As we reported earlier, WorldSpreads held its initial creditors meeting yesterday in London. And while many creditors – both former trading clients and corporate creditors – were hoping for news on a quick resolution to the monies owed, as well as information on what happened and whether or not anyone will be formally charged with wrongdoing, there were few answers to be had.
The main disappointment was that it will be at least until September, and possibly later, before clients can expect to begin to receive at least some of their money back, as reported by blog Worldspreadsheist, which is trying to organize clients to take action to get the refunds sooner. After those payouts are made, the FSA’s Financial Services Compensation Scheme (or “FSCS”) will pay up to £50,000 of additional losses per client. Less than 100 ex-clients are actually owed more than £50,000.
There was also no news regarding potential charges of wrongdoing which could be brought against former members of WorldSpreads management.
A few other nuggets of information learned include:
- WorldSpreads’ special administrator (KPMG) has racked up nearly £1 million in fees so far, or nearly 10% of the money expected to be available for creditors.
- The special administrator still expects clients to receive just 30-35% of amounts owed (before factoring in any FSCS compensation.
- KPMG is planning on going after certain wealthy “high-roller” former clients of WorldSpreads, as reported by the Financial Times, who were allowed to make large long bets on WorldSpreads’ shares without being required to post much if any collateral. (This supposed scheme to support WorldSpreads’ share price is being separately investigated.). The clients lost money, on paper, as WorldSpreads’ share price fell and eventually became worthless, but were never required to deposit funds to cover their losses.
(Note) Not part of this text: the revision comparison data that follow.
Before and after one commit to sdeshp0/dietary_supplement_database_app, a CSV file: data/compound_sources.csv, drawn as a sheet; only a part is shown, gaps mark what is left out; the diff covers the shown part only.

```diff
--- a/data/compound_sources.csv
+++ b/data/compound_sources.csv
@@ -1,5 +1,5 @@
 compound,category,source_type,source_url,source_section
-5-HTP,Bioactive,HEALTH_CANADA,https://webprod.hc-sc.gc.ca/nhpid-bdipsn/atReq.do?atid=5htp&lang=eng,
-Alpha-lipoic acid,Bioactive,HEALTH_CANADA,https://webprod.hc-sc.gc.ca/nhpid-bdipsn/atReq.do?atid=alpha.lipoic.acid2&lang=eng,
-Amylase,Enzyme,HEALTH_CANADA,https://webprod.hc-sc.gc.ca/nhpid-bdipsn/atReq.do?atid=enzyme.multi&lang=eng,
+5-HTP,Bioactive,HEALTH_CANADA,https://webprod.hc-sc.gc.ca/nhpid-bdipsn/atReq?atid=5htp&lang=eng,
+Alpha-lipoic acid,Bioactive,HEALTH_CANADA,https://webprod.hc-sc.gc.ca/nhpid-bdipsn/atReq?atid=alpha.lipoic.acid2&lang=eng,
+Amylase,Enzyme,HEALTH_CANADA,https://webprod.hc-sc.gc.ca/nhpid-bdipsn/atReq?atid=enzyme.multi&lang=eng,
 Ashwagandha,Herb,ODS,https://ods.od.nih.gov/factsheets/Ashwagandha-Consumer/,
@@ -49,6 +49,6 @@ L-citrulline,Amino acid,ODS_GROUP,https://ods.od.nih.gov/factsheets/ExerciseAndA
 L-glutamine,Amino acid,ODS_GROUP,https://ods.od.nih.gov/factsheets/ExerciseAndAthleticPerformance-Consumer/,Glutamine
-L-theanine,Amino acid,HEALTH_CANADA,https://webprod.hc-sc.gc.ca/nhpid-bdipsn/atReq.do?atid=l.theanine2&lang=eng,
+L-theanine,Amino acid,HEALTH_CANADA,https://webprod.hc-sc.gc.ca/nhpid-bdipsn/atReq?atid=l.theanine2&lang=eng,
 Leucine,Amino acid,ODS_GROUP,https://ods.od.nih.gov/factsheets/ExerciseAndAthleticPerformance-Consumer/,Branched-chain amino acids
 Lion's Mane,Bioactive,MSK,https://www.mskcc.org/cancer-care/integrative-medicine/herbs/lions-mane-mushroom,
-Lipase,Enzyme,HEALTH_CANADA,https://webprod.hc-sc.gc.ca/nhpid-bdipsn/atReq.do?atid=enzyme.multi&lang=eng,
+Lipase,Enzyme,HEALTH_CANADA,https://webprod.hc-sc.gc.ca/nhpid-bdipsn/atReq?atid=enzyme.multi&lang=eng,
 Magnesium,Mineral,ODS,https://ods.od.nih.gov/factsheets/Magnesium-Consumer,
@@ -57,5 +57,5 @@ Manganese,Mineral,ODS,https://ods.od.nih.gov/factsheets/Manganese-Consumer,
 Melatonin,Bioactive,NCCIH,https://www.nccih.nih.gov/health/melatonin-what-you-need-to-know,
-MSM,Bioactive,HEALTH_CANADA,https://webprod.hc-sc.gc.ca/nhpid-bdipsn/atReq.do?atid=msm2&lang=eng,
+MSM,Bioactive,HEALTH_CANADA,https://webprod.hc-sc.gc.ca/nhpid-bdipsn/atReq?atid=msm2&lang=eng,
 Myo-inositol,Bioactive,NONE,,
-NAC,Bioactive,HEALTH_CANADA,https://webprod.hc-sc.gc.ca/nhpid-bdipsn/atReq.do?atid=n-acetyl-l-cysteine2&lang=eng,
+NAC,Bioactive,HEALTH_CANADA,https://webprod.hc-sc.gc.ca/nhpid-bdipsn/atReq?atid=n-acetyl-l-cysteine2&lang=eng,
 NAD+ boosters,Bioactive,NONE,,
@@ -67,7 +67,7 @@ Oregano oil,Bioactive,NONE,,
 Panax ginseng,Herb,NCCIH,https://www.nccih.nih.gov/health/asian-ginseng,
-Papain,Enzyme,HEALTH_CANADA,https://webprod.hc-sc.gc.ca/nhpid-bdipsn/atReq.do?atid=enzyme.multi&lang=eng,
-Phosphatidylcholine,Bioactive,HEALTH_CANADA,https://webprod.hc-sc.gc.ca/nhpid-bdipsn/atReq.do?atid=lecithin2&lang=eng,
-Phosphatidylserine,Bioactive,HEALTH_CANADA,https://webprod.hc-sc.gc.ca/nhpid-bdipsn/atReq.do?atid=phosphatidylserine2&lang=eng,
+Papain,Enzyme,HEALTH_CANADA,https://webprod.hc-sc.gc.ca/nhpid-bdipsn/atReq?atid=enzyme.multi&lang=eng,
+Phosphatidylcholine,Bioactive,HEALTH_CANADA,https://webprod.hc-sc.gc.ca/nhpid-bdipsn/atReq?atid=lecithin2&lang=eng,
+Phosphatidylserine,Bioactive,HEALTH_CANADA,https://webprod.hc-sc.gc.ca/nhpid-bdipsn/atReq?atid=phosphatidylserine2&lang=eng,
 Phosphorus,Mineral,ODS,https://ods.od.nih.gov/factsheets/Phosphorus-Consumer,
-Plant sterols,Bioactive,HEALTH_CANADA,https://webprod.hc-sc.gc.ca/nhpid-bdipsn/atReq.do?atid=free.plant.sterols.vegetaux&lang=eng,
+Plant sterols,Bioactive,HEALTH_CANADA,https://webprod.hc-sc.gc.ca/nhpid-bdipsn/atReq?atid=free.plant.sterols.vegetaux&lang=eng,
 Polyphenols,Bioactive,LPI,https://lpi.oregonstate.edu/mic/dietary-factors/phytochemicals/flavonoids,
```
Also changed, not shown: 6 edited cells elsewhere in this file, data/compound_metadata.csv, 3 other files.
KPMG estimates amounts owed at about £2.5 million.
- Action is still being considered against WorldSpreads’ former auditors, Ernst & Young.
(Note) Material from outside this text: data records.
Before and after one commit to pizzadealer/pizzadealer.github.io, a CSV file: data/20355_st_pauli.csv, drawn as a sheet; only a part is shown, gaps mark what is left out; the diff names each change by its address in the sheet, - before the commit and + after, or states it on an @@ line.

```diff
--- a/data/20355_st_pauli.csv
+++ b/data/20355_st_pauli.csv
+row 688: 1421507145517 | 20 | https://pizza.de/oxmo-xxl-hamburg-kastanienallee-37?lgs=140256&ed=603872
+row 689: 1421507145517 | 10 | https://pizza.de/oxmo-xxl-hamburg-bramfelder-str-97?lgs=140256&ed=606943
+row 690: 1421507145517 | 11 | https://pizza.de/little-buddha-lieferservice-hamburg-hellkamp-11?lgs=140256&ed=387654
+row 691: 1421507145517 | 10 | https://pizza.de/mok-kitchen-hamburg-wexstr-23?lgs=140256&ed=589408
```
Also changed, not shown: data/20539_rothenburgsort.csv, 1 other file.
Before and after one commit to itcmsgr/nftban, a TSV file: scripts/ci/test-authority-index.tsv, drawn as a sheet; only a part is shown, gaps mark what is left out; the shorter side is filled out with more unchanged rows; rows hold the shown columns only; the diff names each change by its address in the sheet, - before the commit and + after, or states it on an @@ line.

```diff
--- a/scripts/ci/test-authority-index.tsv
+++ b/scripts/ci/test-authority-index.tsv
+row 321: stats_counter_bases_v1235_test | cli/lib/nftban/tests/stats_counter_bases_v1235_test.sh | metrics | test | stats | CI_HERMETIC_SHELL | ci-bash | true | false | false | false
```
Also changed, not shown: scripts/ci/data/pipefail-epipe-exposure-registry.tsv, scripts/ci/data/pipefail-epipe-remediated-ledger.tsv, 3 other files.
- A fight is brewing between WorldSpreads’ ex-clients and the Royal Bank of Scotland, which is a secured creditor owed £1.5 million. As reported by FT, several clients argued that all the remaining cash should be treated as clients’ funds, which would give them priority over RBS’s secured creditor claim.
For more on the global online trading industry see the LeapRate-Dow Jones Forex Industry Report.